The Ancient Latin America Lectures Continue in Their Seventh Year, Highlighting the Ancient Civilizations of the Americas

February 15, 2024

Since 2017 the Ancient Latin America Lectures have featured recent scholars conducting archaeological, anthropological and art historical research on topics relating to the ancient civilizations of Latin America, set before the colonial period. These free public lectures allow researchers to answer questions directly from Yale undergraduate students, graduate students, and faculty, as well as members of the greater community, promoting opportunities for collaboration with Yale researchers working in the same areas.

In the Spring of 2024, the series will host a diverse range of scholars working in the modern nations of Guatemala, Belize, Mexico, Ecuador, and Peru. With the help of faculty sponsors, Dr. Oswaldo Chinchilla Mazariegos (photo left), and Dr. Richard L. Burger (photo right), the graduate student organizers for the series hope to continue achieving their goal of expanding the intellectual horizons of Yale students and researchers by highlighting new theoretical and methodological developments, and connecting Yale students and graduate students with influential scholars who are personally conducting cutting-edge research in Latin America.

A core group of graduate students form the organizing committee of the series and aspire to bring together scholars at various stages of their academic careers with diverse research areas, methodologies, and theoretical perspectives. These graduate students are Caitlin Davis, Adrian Everett, Corey Hermann, Michael Maddox, Carlos Flores Manzano, Sarah Martini, and Estanislao Pazmiño Tamayo.


Thus far in the 2023-2024 academic calendar, attendees of the series have heard from 5 speakers focusing upon a range of topics relating to the ancient civilizations of the Americas. Attendees have also enjoyed an informal reception where lunch and refreshments are served before and after each talk.

The inaugural lecture was given by Dr. Bernadette Cap, Assistant Professor in the Natural Sciences Department at San Antonio College. Dr. Cap discussed archaeological evidence for marketplaces among the ancient Maya, standardized weights and measurements, and wealth differences among ancient households in the Mopan Valley of Belize.

The following lecture was given by Dr. Keith Prufer, Fellow of Pre-Columbian Studies at Dumbarton Oaks and Professor of Anthropology at the University of New Mexico. Dr. Prufer presented isotopic evidence for dietary changes among the earliest Maya farmers from work in the Maya Mountains of Belize.

The next lecture was by Dr. Catherine Lara, Associate Researcher with the University of Paris Nanterre and the Institut Français d’Études Andines (IFEA). Dr. Lara discussed archaeological and ethnographic work in southern Ecuador and Peru, and how the use of modern ceramics in these communities have helped researchers understand the Inca mitmaq program of resettlement.

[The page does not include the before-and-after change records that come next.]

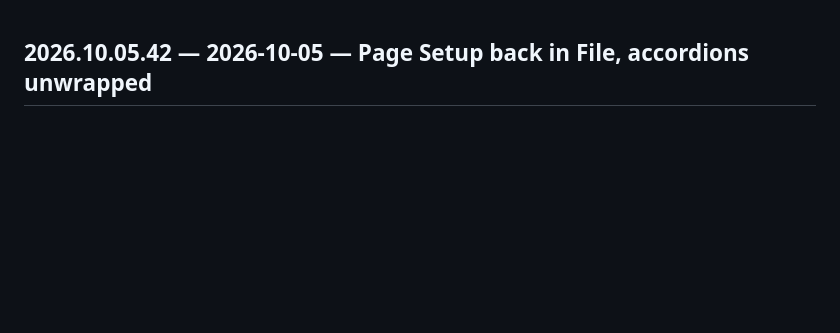
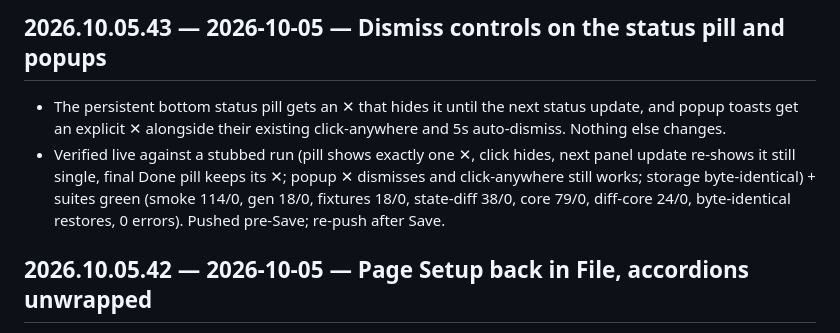
Before and after one commit to cgoodwin97124/yacbpg-backup, a Markdown page: CHANGELOG.md, the part around the change. Drawn GitHub-style; blank space fills up the shorter version.

Commit message:
changelog 2026.10.05.43 — 2026-10-05

```diff
--- a/CHANGELOG.md
+++ b/CHANGELOG.md
@@ -1,3 +1,7 @@
+## 2026.10.05.43 — 2026-10-05 — Dismiss controls on the status pill and popups
+- The persistent bottom status pill gets an ✕ that hides it until the next status update, and popup toasts get an explicit ✕ alongside their existing click-anywhere and 5s auto-dismiss. Nothing else changes.
+- Verified live against a stubbed run (pill shows exactly one ✕, click hides, next panel update re-shows it still single, final Done pill keeps its ✕; popup ✕ dismisses and click-anywhere still works; storage byte-identical) + suites green (smoke 114/0, gen 18/0, fixtures 18/0, state-diff 38/0, core 79/0, diff-core 24/0, byte-identical restores, 0 errors). Pushed pre-Save; re-push after Save.
+
 ## 2026.10.05.42 — 2026-10-05 — Page Setup back in File, accordions unwrapped
 - The main menu returns to its pre-Commands shape where it matters: the full Page Setup section (page nav, renumber, title, summary, count, seed, size, guidance, images-per-panel, preview) moves back into 📄 File as a plain section, and Panel Selection is a plain section again instead of an accordion. The View tab, the palette (all groups, Ctrl-K), and the newer Edit rows (Paste, Focus, cursor prefs) stay exactly as they are.
 - Verified live (File shows Project + Page Setup, all 11 Page controls single-copy in File, Edit heads plain h3, no details elements, zero console errors). Suites green (smoke 114/0, gen 18/0, fixtures 18/0, state-diff 38/0, core 79/0, diff-core 24/0, byte-identical restores, 0 errors). Pushed pre-Save; re-push after Save.
```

After the winter break the series featured work by Dr. David Lentz, Professor of Biological Sciences at the University of Cincinnati. Dr. Lentz discussed the cutting-edge technique of eDNA and how it can be used to identify cultivated and wild plants from ancient Maya households and urban spaces. Dr. Lentz shared examples from his work at Joya de Cerén in El Salvador, Tikal in Guatemala, and Calakmul in Mexican state of Campeche.

Finally, the most recent talk was by Dr. Ronald Lippi, Professor Emeritus of Anthropology and Honorary Anthropology Fellow at the University of Wisconsin. Dr. Lippi summarized four decades of research including archaeological and linguistic evidence for the origins of the Yumbo people beginning at 800 C.E. around what is now Quito, and the territorial expansion of the Inca into modern Ecuador.

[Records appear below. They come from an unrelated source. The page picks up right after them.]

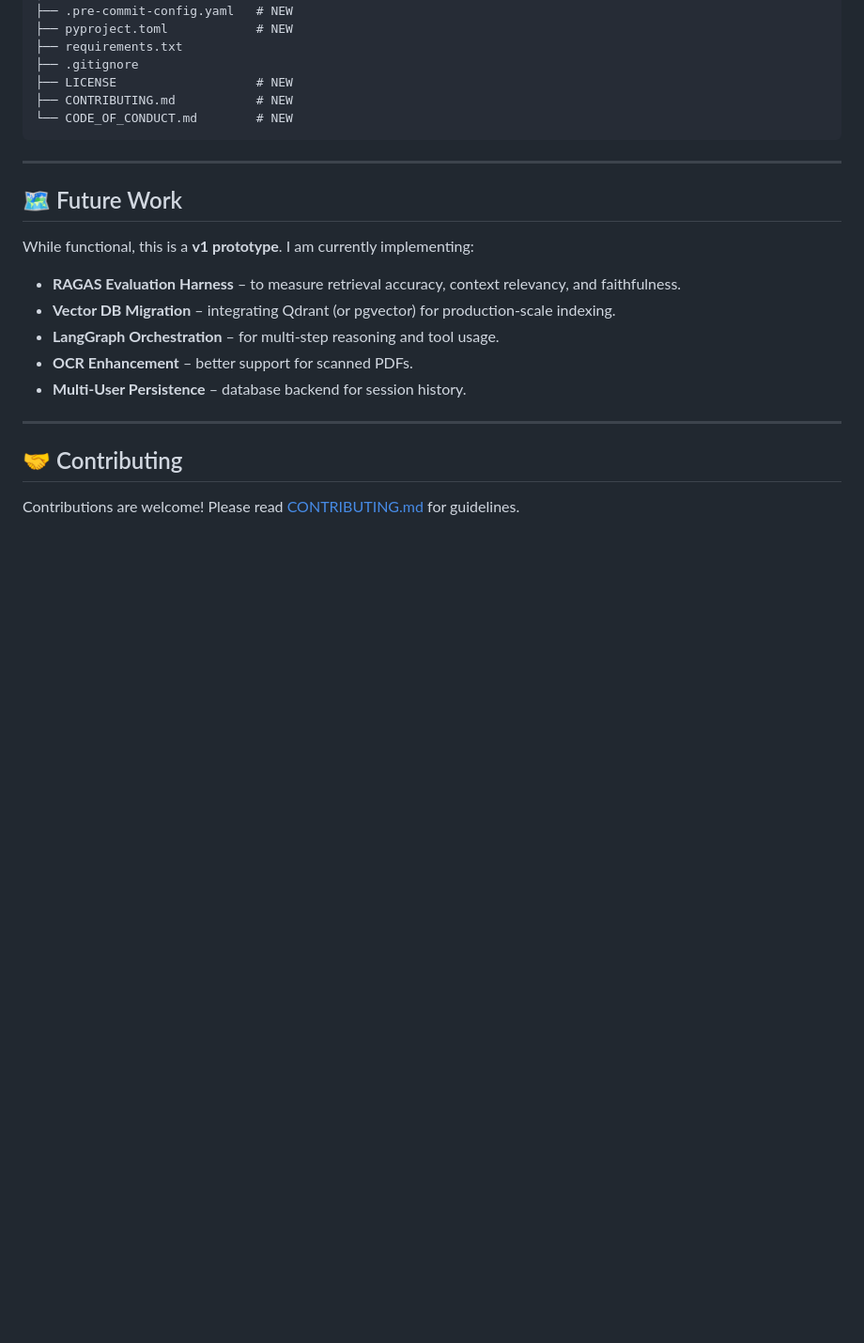
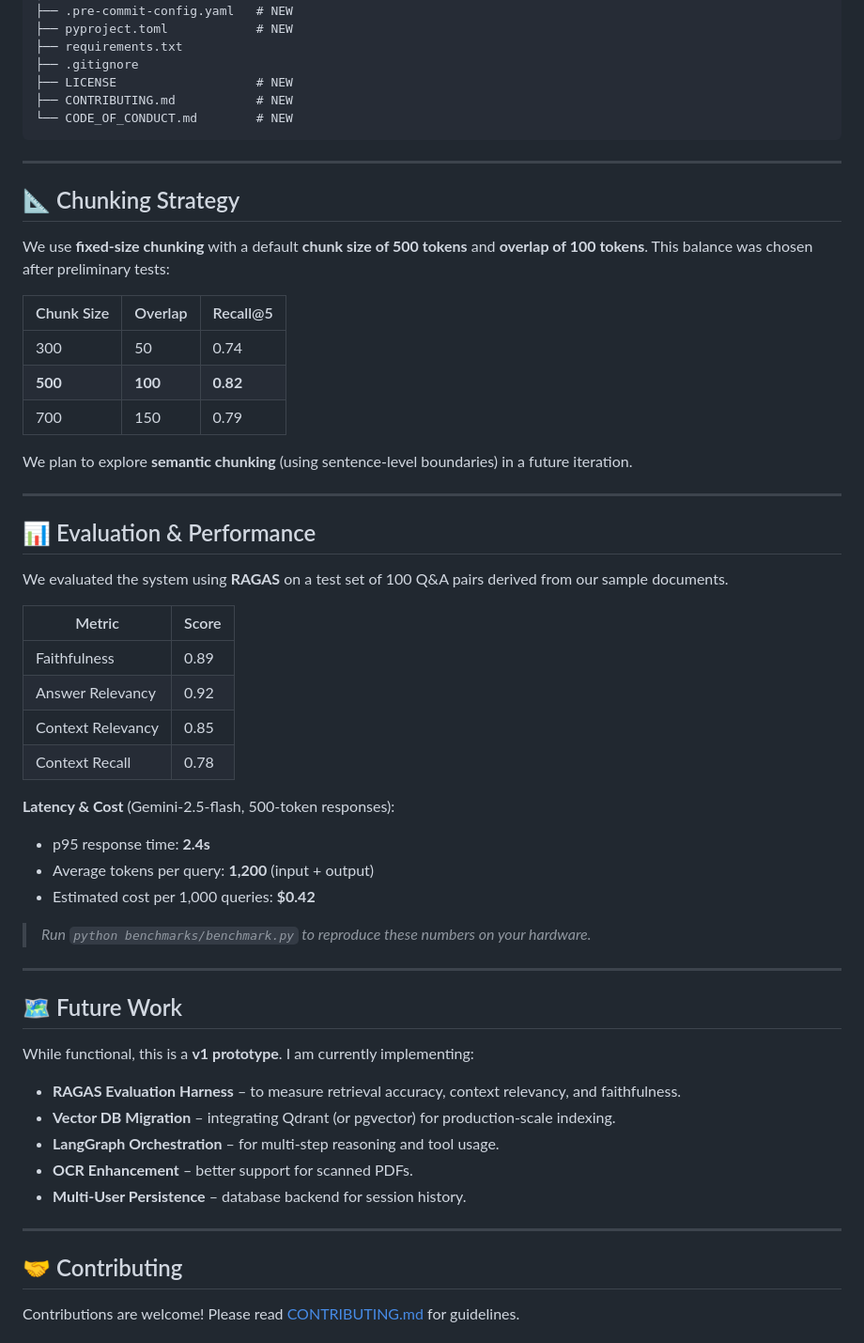
Before and after one commit to GZ30eee/hybrid-rag-assistant, a Markdown page: README.md, the part around the change. Shown at 94% size. GitHub-like rendering; blank space fills up the shorter version.

Commit message:
Enhance README with chunking and evaluation details
Added sections on chunking strategy and evaluation performance to the README.

```diff
--- a/README.md
+++ b/README.md
@@ -116,6 +116,40 @@ hybrid-rag-assistant/
 
 ---
 
+## 📐 Chunking Strategy
+
+We use **fixed‑size chunking** with a default **chunk size of 500 tokens** and **overlap of 100 tokens**. This balance was chosen after preliminary tests:
+
+| Chunk Size | Overlap | Recall@5 |
+|------------|---------|----------|
+| 300        | 50      | 0.74     |
+| **500**    | **100** | **0.82** |
+| 700        | 150     | 0.79     |
+
+We plan to explore **semantic chunking** (using sentence‑level boundaries) in a future iteration.
+
+---
+
+## 📊 Evaluation & Performance
+
+We evaluated the system using **RAGAS** on a test set of 100 Q&A pairs derived from our sample documents.
+
+| Metric | Score |
+|--------|-------|
+| Faithfulness | 0.89 |
+| Answer Relevancy | 0.92 |
+| Context Relevancy | 0.85 |
+| Context Recall | 0.78 |
+
+**Latency & Cost** (Gemini-2.5-flash, 500‑token responses):
+- p95 response time: **2.4s**
+- Average tokens per query: **1,200** (input + output)
+- Estimated cost per 1,000 queries: **$0.42**
+
+> *Run `python benchmarks/benchmark.py` to reproduce these numbers on your hardware.*
+
+---
+
 ## 🗺️ Future Work
 
 While functional, this is a **v1 prototype**. I am currently implementing:
```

This spring the series will host three additional engaging scholars on the Yale’s campus. On February 23rd, Dr. Jeb Card, Associate Teaching Professor of Anthropology at Miami University, will give a talk on the topic of spooky archaeology and the cultic milieu, featuring his work in El Salvador. On March 29, Dr. Iván Ghezzi, researcher at La Universidad de Piura, will discuss his work on the Chankillo solar observatory and ceremonial center, as well as the Kuélap fortified settlement in Peru. The final lecture of the semester will be given on April 12th by Dr. Jeffrey Blomster, Professor of Anthropology and International Affairs at George Washington University. Dr. Blomster will discuss his work on the topic of early socio-political complexity in the Mixteca Alta of northeast Guerrero and western Oaxaca of Mexico.

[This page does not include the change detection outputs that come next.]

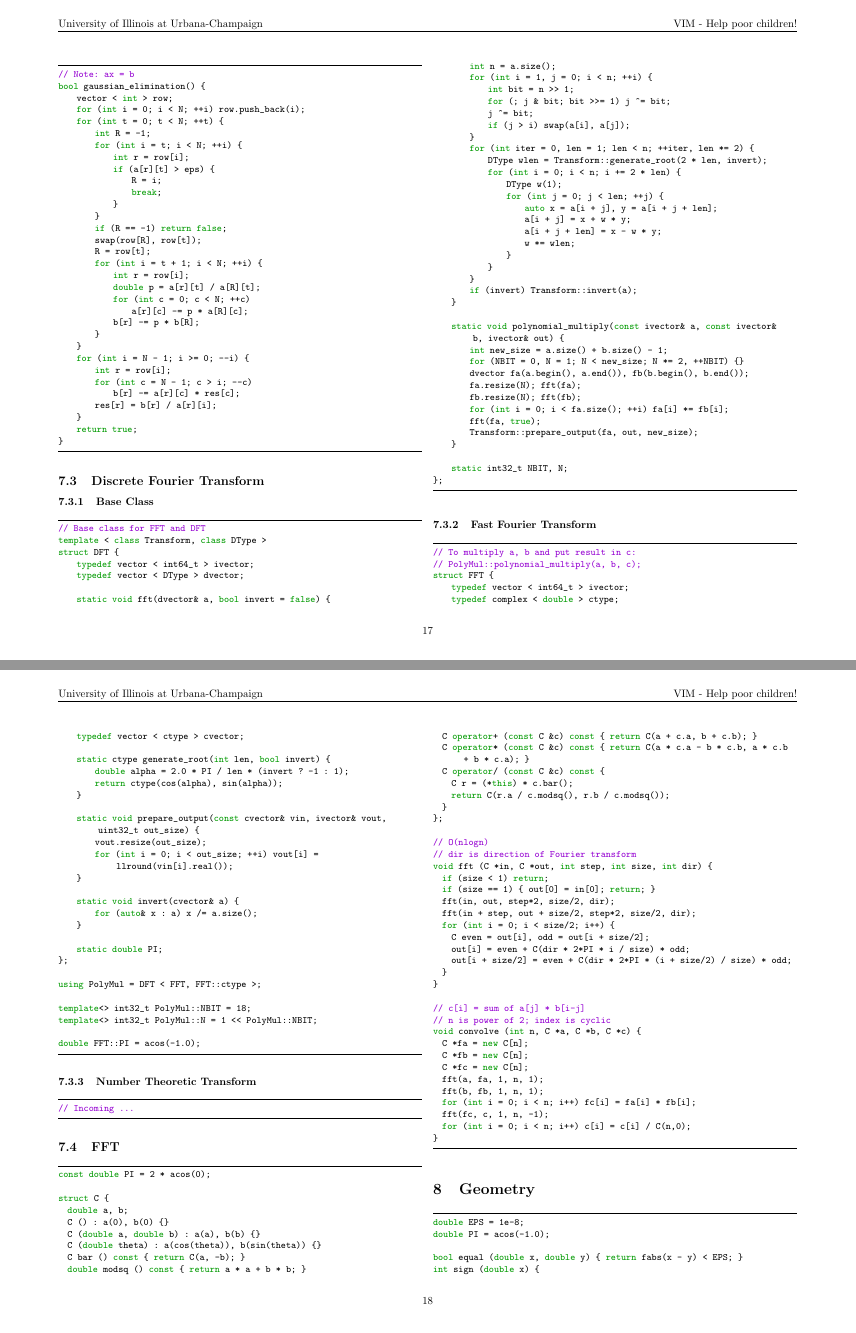
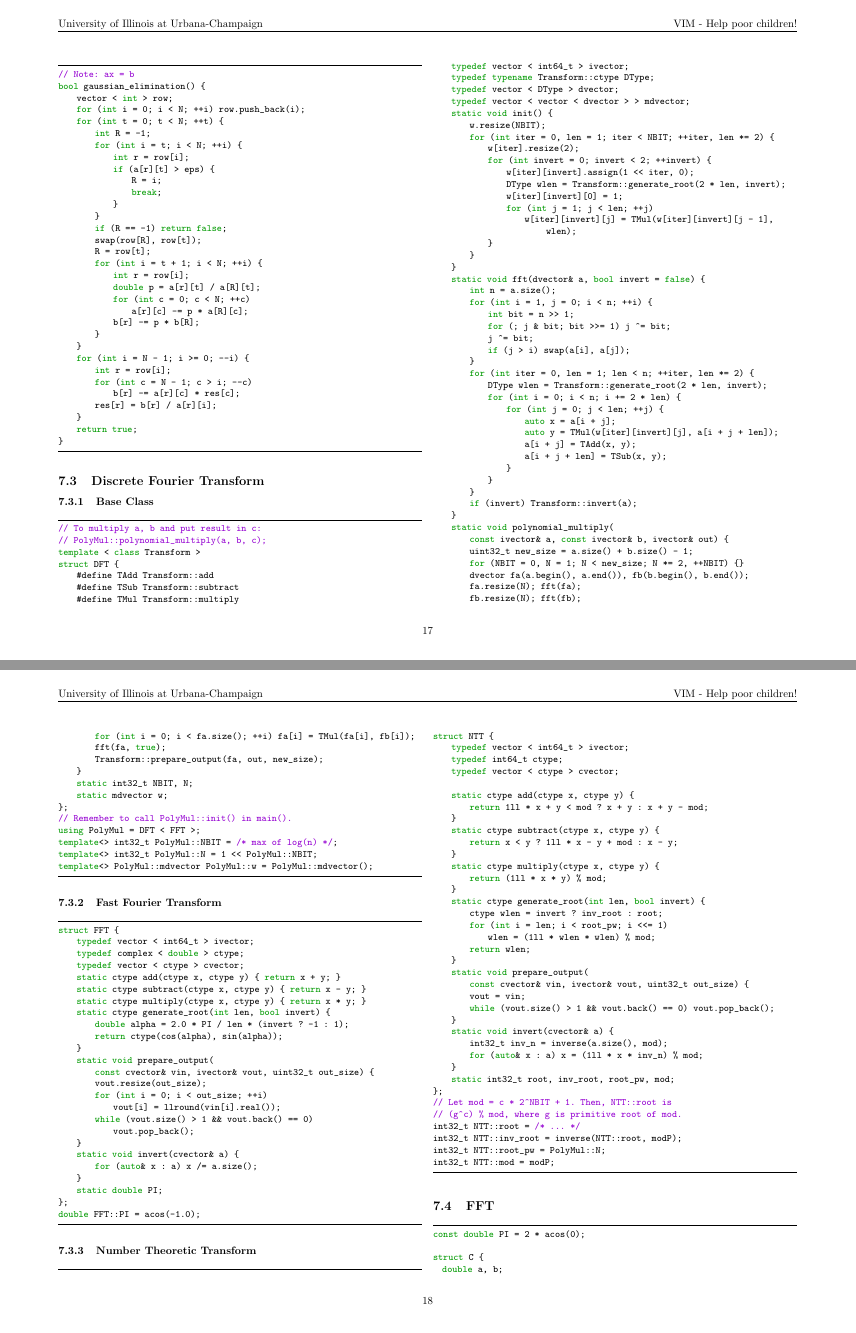
Before and after one commit to TiChuot97/ICPC-Reference, a LaTeX document (reference/code.tex): pages 17 and 18 of 26, joined at a grey line. Compiled offline with pdfLaTeX.

Commit message:
Added NTT and modified FFT

```diff
--- a/reference/code.tex
+++ b/reference/code.tex
@@ -1362,12 +1362,30 @@ bool gaussian_elimination() {
 \subsection{Discrete Fourier Transform}
 \subsubsection{Base Class}
 \begin{lstlisting}
-// Base class for FFT and DFT
-template < class Transform, class DType >
+// To multiply a, b and put result in c:
+// PolyMul::polynomial_multiply(a, b, c);
+template < class Transform >
 struct DFT {
+    #define TAdd Transform::add
+    #define TSub Transform::subtract
+    #define TMul Transform::multiply
     typedef vector < int64_t > ivector;
+    typedef typename Transform::ctype DType;
     typedef vector < DType > dvector;
-
+    typedef vector < vector < dvector > > mdvector;
+    static void init() {
+        w.resize(NBIT);
+        for (int iter = 0, len = 1; iter < NBIT; ++iter, len *= 2) {
+            w[iter].resize(2);
+            for (int invert = 0; invert < 2; ++invert) {
+                w[iter][invert].assign(1 << iter, 0);
+                DType wlen = Transform::generate_root(2 * len, invert);
+                w[iter][invert][0] = 1;
+                for (int j = 1; j < len; ++j)
+                    w[iter][invert][j] = TMul(w[iter][invert][j - 1], wlen);
+            }
+        }
+    }
     static void fft(dvector& a, bool invert = false) {
         int n = a.size();
         for (int i = 1, j = 0; i < n; ++i) {
@@ -1379,68 +1397,103 @@ struct DFT {
         for (int iter = 0, len = 1; len < n; ++iter, len *= 2) {
             DType wlen = Transform::generate_root(2 * len, invert);
             for (int i = 0; i < n; i += 2 * len) {
-                DType w(1);
                 for (int j = 0; j < len; ++j) {
-                    auto x = a[i + j], y = a[i + j + len];
-                    a[i + j] = x + w * y;
-                    a[i + j + len] = x - w * y;
-                    w *= wlen;
+                    auto x = a[i + j];
+                    auto y = TMul(w[iter][invert][j], a[i + j + len]);
+                    a[i + j] = TAdd(x, y);
+                    a[i + j + len] = TSub(x, y);
                 }
             }
         }
         if (invert) Transform::invert(a);
     }
-
-    static void polynomial_multiply(const ivector& a, const ivector& b, ivector& out) {
-        int new_size = a.size() + b.size() - 1;
+    static void polynomial_multiply(
+        const ivector& a, const ivector& b, ivector& out) {
+        uint32_t new_size = a.size() + b.size() - 1;
         for (NBIT = 0, N = 1; N < new_size; N *= 2, ++NBIT) {}
         dvector fa(a.begin(), a.end()), fb(b.begin(), b.end());
         fa.resize(N); fft(fa);
         fb.resize(N); fft(fb);
-        for (int i = 0; i < fa.size(); ++i) fa[i] *= fb[i];
+        for (int i = 0; i < fa.size(); ++i) fa[i] = TMul(fa[i], fb[i]);
         fft(fa, true);
         Transform::prepare_output(fa, out, new_size);
     }
-
     static int32_t NBIT, N;
+    static mdvector w;
 };
+// Remember to call PolyMul::init() in main().
+using PolyMul = DFT < FFT >;
+template<> int32_t PolyMul::NBIT = /* max of log(n) */;
+template<> int32_t PolyMul::N = 1 << PolyMul::NBIT;
+template<> PolyMul::mdvector PolyMul::w = PolyMul::mdvector();
 \end{lstlisting}
 \subsubsection{Fast Fourier Transform}
 \begin{lstlisting}
-// To multiply a, b and put result in c:
-// PolyMul::polynomial_multiply(a, b, c);
 struct FFT {
     typedef vector < int64_t > ivector;
     typedef complex < double > ctype;
     typedef vector < ctype > cvector;
-
+    static ctype add(ctype x, ctype y) { return x + y; }
+    static ctype subtract(ctype x, ctype y) { return x - y; }
+    static ctype multiply(ctype x, ctype y) { return x * y; }
     static ctype generate_root(int len, bool invert) {
         double alpha = 2.0 * PI / len * (invert ? -1 : 1);
         return ctype(cos(alpha), sin(alpha));
     }
-
-    static void prepare_output(const cvector& vin, ivector& vout, uint32_t out_size) {
+    static void prepare_output(
+        const cvector& vin, ivector& vout, uint32_t out_size) {
         vout.resize(out_size);
-        for (int i = 0; i < out_size; ++i) vout[i] = llround(vin[i].real());
-    }
-
+        for (int i = 0; i < out_size; ++i)
+            vout[i] = llround(vin[i].real());
+        while (vout.size() > 1 && vout.back() == 0)
+            vout.pop_back();
+    }
     static void invert(cvector& a) {
         for (auto& x : a) x /= a.size();
     }
-
     static double PI;
 };
-
-using PolyMul = DFT < FFT, FFT::ctype >;
-
-template<> int32_t PolyMul::NBIT = 18;
-template<> int32_t PolyMul::N = 1 << PolyMul::NBIT;
-
 double FFT::PI = acos(-1.0);
 \end{lstlisting}
 \subsubsection{Number Theoretic Transform}
 \begin{lstlisting}
-// Incoming ...
+struct NTT {
+    typedef vector < int64_t > ivector;
+    typedef int64_t ctype;
+    typedef vector < ctype > cvector;
+
+    static ctype add(ctype x, ctype y) {
+        return 1ll * x + y < mod ? x + y : x + y - mod;
+    }
+    static ctype subtract(ctype x, ctype y) {
+        return x < y ? 1ll * x - y + mod : x - y;
+    }
+    static ctype multiply(ctype x, ctype y) {
+        return (1ll * x * y) % mod;
+    }
+    static ctype generate_root(int len, bool invert) {
+        ctype wlen = invert ? inv_root : root;
+        for (int i = len; i < root_pw; i <<= 1)
+            wlen = (1ll * wlen * wlen) % mod;
+        return wlen;
+    }
+    static void prepare_output(
+        const cvector& vin, ivector& vout, uint32_t out_size) {
+        vout = vin;
+        while (vout.size() > 1 && vout.back() == 0) vout.pop_back();
+    }
+    static void invert(cvector& a) {
+        int32_t inv_n = inverse(a.size(), mod);
+        for (auto& x : a) x = (1ll * x * inv_n) % mod;
+    }
+    static int32_t root, inv_root, root_pw, mod;
+};
+// Let mod = c * 2^NBIT + 1. Then, NTT::root is
+// (g^c) % mod, where g is primitive root of mod.
+int32_t NTT::root = /* ... */
+int32_t NTT::inv_root = inverse(NTT::root, modP);
+int32_t NTT::root_pw = PolyMul::N;
+int32_t NTT::mod = modP;
 \end{lstlisting}
 \subsection{FFT}
 \begin{lstlisting}
```
Also changed, not shown: reference/code.pdf, reference/reference.pdf, 3 other files.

The organizers of the Ancient Latin America Lectures hope to continue highlighting new theoretical and methodological developments by connecting Yale students and researchers with influential scholars who are conducting this important research in Latin America. Building upon the success of the series since 2017, Yale undergraduate students, graduate students, and members of the greater community are invited to attend these free public lectures. The series is generously supported by the Kempf Family Fund from The Whitney and Betty MacMillan Center for International and Area Studies at Yale and the Council on Latin American & Iberian Studies at the MacMillan Center. All talks are held in 51 Hillhouse at 12 pm and a light lunch is provided. This year’s organizers hope to see you there!